[Saved entries]
"""
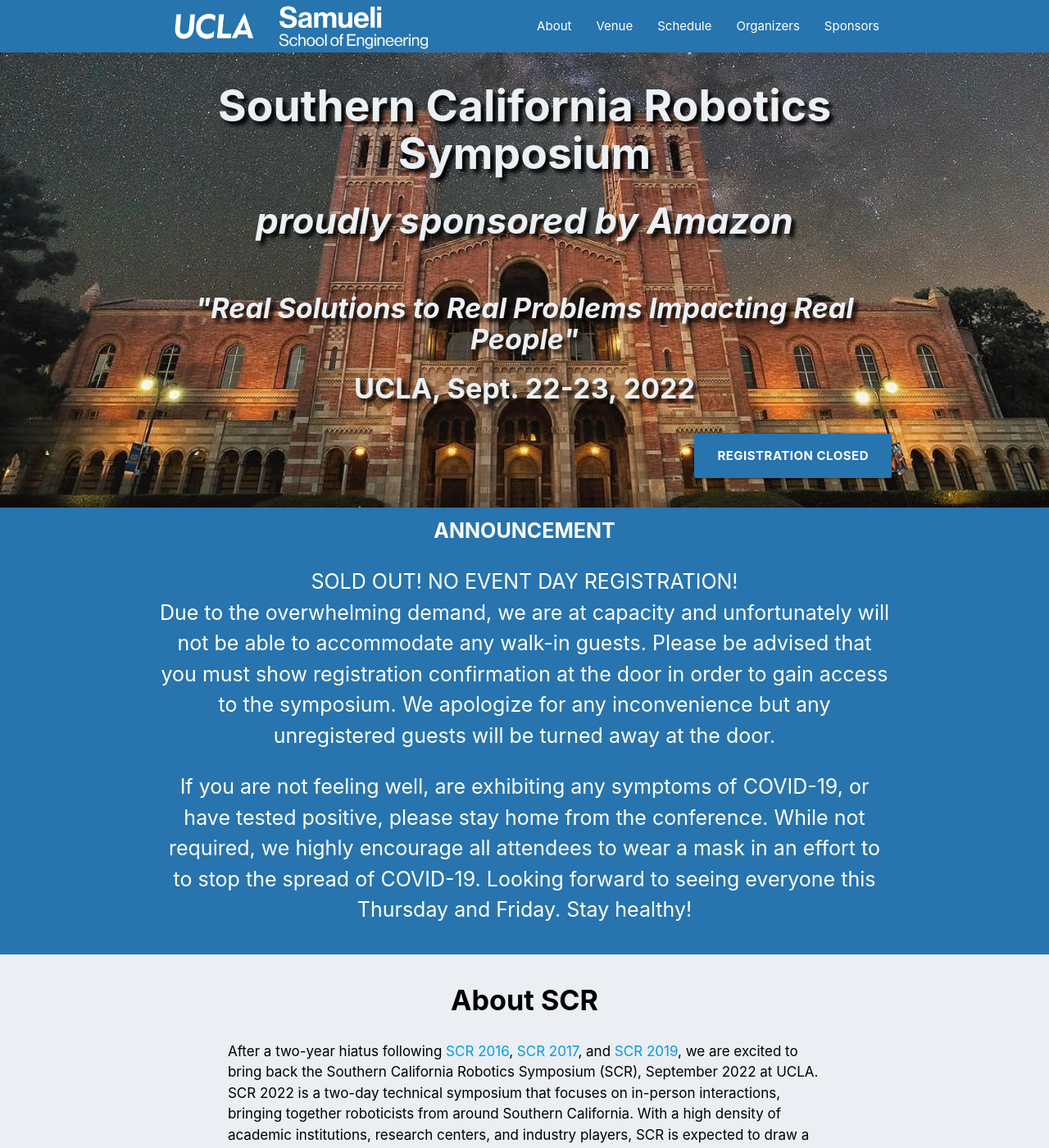
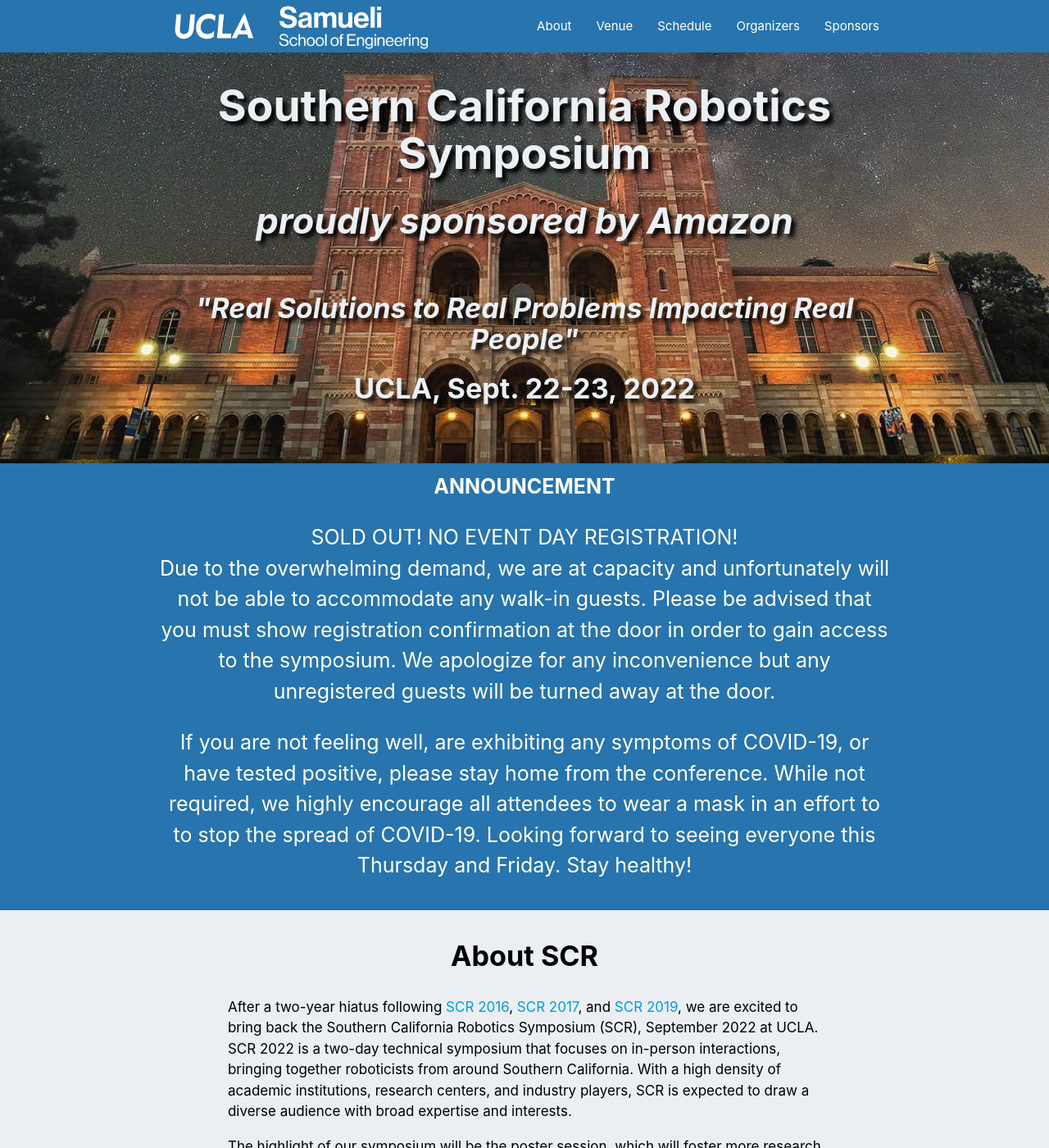
Before and after one commit to scr2022/scr2022.github.io, a Jekyll site: the page built from index.html, in a window 1280 px wide and 1400 px high. Shown: the whole window at 82% size. Built offline with Jekyll 4.4.1, drawn with Linux system fonts in a browser that asks for light colours.

Commit message:
trying to fix mobile

```diff
--- a/_includes/banner.html
+++ b/_includes/banner.html
@@ -7,7 +7,7 @@
     <h4 class="center-align banner-subheading"><i>"Real Solutions to Real Problems Impacting Real People"</i></h4>
     <h4 class="center-align banner-subheading">UCLA, Sept. 22-23, 2022</h4>
     <br/>
-          <a href="" class="btn-large" style="font-weight:bold; background-color: {{site.color.primary-dark}}">Registration Closed</a>
+    <!--   <a href="" class="btn-large" style="font-weight:bold; background-color: {{site.color.primary-dark}}">Registration Closed</a> -->
     <h2 class="center-align banner-subheading"></h2>
   </div>
 </div>
--- a/_layouts/style.css
+++ b/_layouts/style.css
@@ -217,6 +217,6 @@
 
 @media only screen and (max-width: 993px) {
   .row .col.m5ths.sm {
-    width: 50%
+    /*width: 50%*/
   }
 }
```
Lines whose indentation alone changed are shown as unchanged.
"""
**TASK TO CARRY OUT**. In the entries above, count each line that holds "large". Give the total and nothing else.

**ANSWER**. 2